Exercise goal -
Write out the data that follows exactly, keeping every picture out.

Material to process -
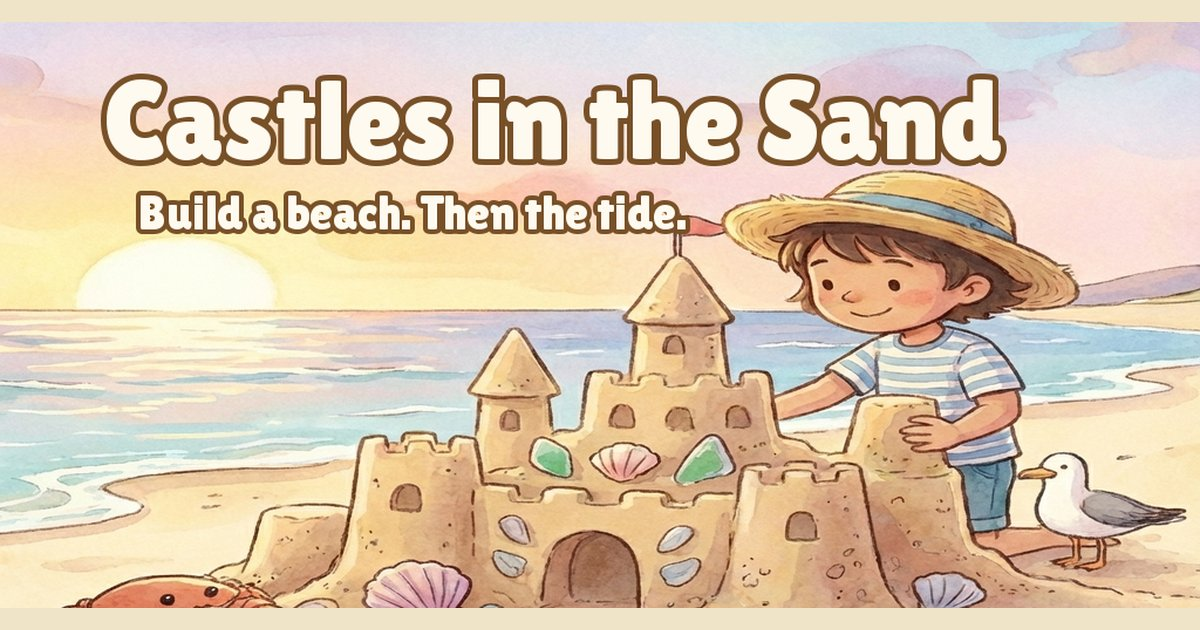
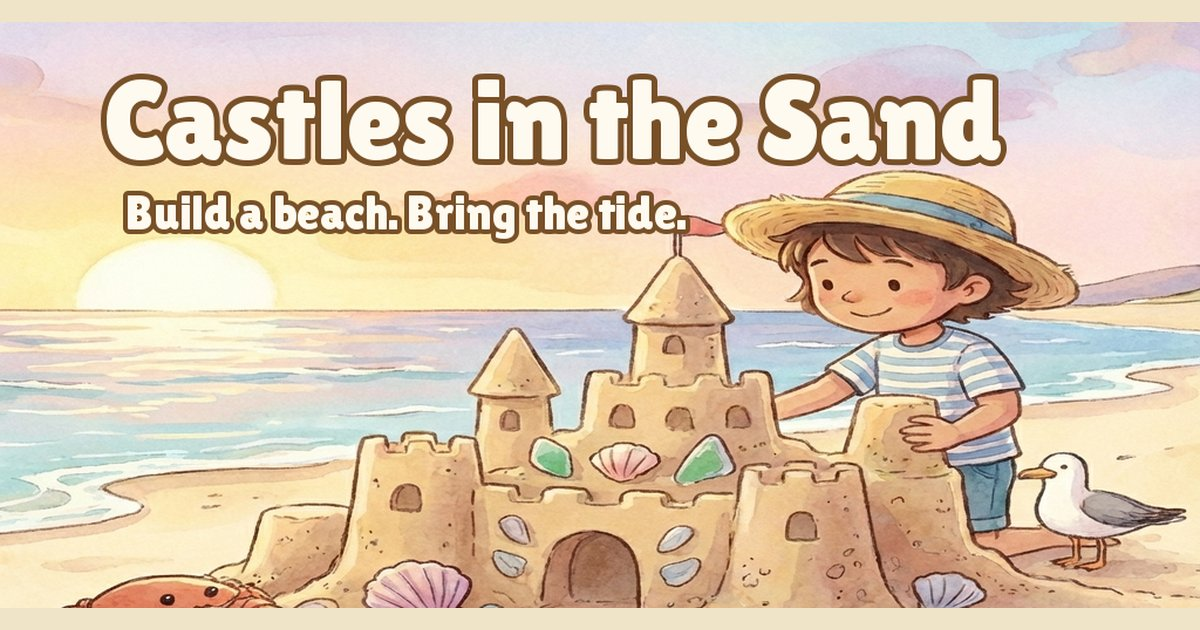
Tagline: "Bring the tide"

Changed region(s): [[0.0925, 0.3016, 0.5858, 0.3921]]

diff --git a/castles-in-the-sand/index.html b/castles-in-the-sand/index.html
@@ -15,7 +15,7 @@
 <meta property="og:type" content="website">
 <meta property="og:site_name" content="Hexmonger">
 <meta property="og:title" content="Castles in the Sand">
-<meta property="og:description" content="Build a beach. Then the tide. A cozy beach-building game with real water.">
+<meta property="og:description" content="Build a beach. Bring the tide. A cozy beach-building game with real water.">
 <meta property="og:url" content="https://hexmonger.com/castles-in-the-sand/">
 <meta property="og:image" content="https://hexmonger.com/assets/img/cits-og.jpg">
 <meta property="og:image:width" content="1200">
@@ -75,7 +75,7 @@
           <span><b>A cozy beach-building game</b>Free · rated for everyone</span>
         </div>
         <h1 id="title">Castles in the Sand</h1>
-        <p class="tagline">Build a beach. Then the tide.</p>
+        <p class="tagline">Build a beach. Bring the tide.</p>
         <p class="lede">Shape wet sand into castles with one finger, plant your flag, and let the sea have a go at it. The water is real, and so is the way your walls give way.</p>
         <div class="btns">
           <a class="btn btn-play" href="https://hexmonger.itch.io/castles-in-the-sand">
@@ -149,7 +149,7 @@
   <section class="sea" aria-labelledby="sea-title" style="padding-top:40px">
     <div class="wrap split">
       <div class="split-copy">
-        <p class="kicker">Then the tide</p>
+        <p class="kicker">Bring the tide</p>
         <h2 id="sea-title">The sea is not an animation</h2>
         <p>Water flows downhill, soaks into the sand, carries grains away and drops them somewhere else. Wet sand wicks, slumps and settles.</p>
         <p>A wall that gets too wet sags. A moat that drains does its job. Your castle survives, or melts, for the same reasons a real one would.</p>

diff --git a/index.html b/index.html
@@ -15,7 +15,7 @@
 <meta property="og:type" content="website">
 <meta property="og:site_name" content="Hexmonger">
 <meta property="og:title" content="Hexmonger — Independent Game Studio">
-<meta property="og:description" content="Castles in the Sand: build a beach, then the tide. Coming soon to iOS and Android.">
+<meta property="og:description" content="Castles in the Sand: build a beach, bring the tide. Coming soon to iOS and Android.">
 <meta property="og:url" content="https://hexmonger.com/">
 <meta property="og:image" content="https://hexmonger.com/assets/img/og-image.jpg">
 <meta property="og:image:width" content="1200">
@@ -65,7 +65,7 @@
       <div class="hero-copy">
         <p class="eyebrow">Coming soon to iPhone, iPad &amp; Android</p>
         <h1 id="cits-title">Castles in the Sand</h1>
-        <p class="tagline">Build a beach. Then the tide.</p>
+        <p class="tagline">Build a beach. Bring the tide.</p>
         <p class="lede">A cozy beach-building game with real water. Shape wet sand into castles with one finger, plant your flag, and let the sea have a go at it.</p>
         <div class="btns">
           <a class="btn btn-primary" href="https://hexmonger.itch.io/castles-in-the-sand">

Answer -
Tagline: "Bring the tide"

Changed region(s): [[0.0925, 0.3016, 0.5858, 0.3921]]

diff --git a/castles-in-the-sand/index.html b/castles-in-the-sand/index.html
@@ -15,7 +15,7 @@
 <meta property="og:type" content="website">
 <meta property="og:site_name" content="Hexmonger">
 <meta property="og:title" content="Castles in the Sand">
-<meta property="og:description" content="Build a beach. Then the tide. A cozy beach-building game with real water.">
+<meta property="og:description" content="Build a beach. Bring the tide. A cozy beach-building game with real water.">
 <meta property="og:url" content="https://hexmonger.com/castles-in-the-sand/">
 <meta property="og:image" content="https://hexmonger.com/assets/img/cits-og.jpg">
 <meta property="og:image:width" content="1200">
@@ -75,7 +75,7 @@
           <span><b>A cozy beach-building game</b>Free · rated for everyone</span>
         </div>
         <h1 id="title">Castles in the Sand</h1>
-        <p class="tagline">Build a beach. Then the tide.</p>
+        <p class="tagline">Build a beach. Bring the tide.</p>
         <p class="lede">Shape wet sand into castles with one finger, plant your flag, and let the sea have a go at it. The water is real, and so is the way your walls give way.</p>
         <div class="btns">
           <a class="btn btn-play" href="https://hexmonger.itch.io/castles-in-the-sand">
@@ -149,7 +149,7 @@
   <section class="sea" aria-labelledby="sea-title" style="padding-top:40px">
     <div class="wrap split">
       <div class="split-copy">
-        <p class="kicker">Then the tide</p>
+        <p class="kicker">Bring the tide</p>
         <h2 id="sea-title">The sea is not an animation</h2>
         <p>Water flows downhill, soaks into the sand, carries grains away and drops them somewhere else. Wet sand wicks, slumps and settles.</p>
         <p>A wall that gets too wet sags. A moat that drains does its job. Your castle survives, or melts, for the same reasons a real one would.</p>

diff --git a/index.html b/index.html
@@ -15,7 +15,7 @@
 <meta property="og:type" content="website">
 <meta property="og:site_name" content="Hexmonger">
 <meta property="og:title" content="Hexmonger — Independent Game Studio">
-<meta property="og:description" content="Castles in the Sand: build a beach, then the tide. Coming soon to iOS and Android.">
+<meta property="og:description" content="Castles in the Sand: build a beach, bring the tide. Coming soon to iOS and Android.">
 <meta property="og:url" content="https://hexmonger.com/">
 <meta property="og:image" content="https://hexmonger.com/assets/img/og-image.jpg">
 <meta property="og:image:width" content="1200">
@@ -65,7 +65,7 @@
       <div class="hero-copy">
         <p class="eyebrow">Coming soon to iPhone, iPad &amp; Android</p>
         <h1 id="cits-title">Castles in the Sand</h1>
-        <p class="tagline">Build a beach. Then the tide.</p>
+        <p class="tagline">Build a beach. Bring the tide.</p>
         <p class="lede">A cozy beach-building game with real water. Shape wet sand into castles with one finger, plant your flag, and let the sea have a go at it.</p>
         <div class="btns">
           <a class="btn btn-primary" href="https://hexmonger.itch.io/castles-in-the-sand">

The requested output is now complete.